Zeynep Kuray, a woman reporter from
Turkey, which jails more journalists than any other nation; and, in
the United States, "The Whistleblower."
Each year, the NPC confers its Aubuchon award on people whose work and lives have advanced the cause of press freedom and transparency. The annual award goes to one domestic recipient and one international one.
This year, for the first time, the Club is honoring a group of people—whistleblowers--rather than an individual person.
Angela Greiling Keane, a Bloomberg News reporter, said: "By conferring its domestic award on The Whistleblower, the Club is not only honoring those who have bravely stepped forward to become sources for news stories, often at personal risk to themselves or their careers. It is also recognizing a person whose identity is not yet known—who may be trying to decide whether to speak to a reporter about wrongdoing at a government agency or corporation. In honoring The Whistleblower, the Club is acknowledging that, without sources, reporters can't do their jobs and our democracy can't properly function."
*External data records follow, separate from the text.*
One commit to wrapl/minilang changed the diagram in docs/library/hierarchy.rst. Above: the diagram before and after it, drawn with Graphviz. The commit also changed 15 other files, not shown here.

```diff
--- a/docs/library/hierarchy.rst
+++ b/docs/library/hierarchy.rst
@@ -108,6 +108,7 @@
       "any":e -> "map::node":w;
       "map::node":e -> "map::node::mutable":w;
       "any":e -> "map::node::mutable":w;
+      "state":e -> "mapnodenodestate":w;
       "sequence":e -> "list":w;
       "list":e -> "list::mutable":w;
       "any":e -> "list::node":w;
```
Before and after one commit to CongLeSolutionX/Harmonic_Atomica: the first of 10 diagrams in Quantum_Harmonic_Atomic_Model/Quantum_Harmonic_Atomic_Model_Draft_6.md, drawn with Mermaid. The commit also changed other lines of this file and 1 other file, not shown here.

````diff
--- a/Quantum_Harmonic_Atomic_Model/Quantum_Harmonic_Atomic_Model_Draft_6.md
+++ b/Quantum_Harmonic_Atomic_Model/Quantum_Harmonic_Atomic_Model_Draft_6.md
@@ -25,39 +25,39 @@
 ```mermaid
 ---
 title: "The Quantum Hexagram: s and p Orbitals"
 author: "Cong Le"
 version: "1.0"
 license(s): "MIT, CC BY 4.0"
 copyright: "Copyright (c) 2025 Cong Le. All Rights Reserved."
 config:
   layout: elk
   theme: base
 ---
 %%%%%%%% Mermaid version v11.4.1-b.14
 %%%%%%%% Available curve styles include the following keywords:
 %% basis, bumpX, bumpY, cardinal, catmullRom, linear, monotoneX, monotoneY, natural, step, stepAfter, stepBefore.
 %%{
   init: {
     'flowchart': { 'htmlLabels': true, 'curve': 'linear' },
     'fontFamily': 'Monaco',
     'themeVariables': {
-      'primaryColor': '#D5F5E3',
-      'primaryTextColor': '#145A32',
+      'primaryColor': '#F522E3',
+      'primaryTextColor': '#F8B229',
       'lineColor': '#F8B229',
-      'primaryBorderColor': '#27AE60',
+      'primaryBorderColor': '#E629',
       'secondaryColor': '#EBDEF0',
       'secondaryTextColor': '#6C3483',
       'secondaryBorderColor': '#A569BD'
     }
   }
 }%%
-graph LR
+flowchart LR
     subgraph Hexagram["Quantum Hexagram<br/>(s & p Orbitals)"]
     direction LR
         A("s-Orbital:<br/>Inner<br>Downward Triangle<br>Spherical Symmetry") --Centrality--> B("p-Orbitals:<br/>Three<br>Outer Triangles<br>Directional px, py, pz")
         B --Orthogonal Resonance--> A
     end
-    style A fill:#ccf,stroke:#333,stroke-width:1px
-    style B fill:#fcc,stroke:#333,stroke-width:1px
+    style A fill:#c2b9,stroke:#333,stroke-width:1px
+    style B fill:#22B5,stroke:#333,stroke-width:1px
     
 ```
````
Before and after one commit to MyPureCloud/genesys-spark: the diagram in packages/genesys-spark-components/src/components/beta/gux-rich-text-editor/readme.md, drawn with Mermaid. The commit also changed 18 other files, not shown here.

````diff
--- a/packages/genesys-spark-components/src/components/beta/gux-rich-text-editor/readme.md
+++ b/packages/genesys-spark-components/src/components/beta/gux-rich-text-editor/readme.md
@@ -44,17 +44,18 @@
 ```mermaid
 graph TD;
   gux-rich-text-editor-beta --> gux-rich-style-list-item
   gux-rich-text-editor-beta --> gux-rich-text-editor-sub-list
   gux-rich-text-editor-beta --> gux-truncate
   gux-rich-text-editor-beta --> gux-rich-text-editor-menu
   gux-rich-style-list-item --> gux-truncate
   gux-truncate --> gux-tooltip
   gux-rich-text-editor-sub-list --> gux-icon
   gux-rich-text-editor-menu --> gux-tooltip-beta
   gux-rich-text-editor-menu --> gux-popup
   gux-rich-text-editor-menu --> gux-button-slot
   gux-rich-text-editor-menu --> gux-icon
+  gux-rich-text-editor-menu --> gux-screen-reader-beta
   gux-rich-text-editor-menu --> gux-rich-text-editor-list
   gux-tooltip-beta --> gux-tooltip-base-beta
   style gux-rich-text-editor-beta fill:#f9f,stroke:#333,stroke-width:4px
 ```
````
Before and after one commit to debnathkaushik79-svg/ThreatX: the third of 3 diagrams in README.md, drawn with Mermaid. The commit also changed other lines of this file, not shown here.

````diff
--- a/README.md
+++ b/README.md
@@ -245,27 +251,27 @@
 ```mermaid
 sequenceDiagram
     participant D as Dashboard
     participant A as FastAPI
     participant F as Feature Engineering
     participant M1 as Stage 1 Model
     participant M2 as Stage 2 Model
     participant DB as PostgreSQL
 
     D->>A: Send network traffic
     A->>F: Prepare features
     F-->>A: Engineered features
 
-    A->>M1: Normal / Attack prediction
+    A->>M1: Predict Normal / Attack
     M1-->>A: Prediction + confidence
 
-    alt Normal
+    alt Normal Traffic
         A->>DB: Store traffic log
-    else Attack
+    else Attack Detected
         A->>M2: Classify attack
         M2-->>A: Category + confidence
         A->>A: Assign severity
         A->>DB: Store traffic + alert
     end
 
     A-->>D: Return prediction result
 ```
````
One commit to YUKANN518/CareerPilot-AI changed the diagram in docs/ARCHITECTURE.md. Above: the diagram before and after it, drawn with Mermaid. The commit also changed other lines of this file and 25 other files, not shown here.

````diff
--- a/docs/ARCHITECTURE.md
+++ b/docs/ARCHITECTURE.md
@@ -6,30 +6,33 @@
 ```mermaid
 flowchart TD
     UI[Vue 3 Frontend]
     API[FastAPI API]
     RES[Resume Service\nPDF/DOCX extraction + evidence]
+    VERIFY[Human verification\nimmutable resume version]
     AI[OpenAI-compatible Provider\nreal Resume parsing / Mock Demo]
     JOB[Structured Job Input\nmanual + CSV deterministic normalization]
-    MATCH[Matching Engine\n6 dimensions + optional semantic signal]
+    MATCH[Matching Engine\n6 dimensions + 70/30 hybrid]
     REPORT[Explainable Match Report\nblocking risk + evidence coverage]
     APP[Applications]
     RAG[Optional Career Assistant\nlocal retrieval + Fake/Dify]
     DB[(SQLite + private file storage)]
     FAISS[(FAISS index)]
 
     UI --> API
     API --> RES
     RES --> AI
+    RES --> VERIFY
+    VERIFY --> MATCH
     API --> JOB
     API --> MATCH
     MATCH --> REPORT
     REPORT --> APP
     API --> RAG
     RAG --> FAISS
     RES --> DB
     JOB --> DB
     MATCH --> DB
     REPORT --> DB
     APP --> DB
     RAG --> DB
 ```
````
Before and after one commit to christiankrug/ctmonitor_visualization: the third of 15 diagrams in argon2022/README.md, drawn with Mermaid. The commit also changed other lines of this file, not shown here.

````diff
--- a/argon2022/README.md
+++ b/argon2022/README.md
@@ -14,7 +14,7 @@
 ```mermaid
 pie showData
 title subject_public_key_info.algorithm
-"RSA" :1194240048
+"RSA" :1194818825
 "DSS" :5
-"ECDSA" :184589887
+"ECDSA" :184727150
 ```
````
The decision to honor The Whistleblower is also a way of highlighting the extent to which people who speak to the press are increasingly under siege. The threats to sources run along a spectrum. On the lower end, they include a growing tendency to forbid officials and executives from speaking with reporters on the record or on background without handlers present. On the higher end, they include government attempts to prosecute whistleblowers under espionage laws and to try to compel reporters to disclose confidential sources. Sources are increasingly at risk because of the ease with which digital communications can be monitored.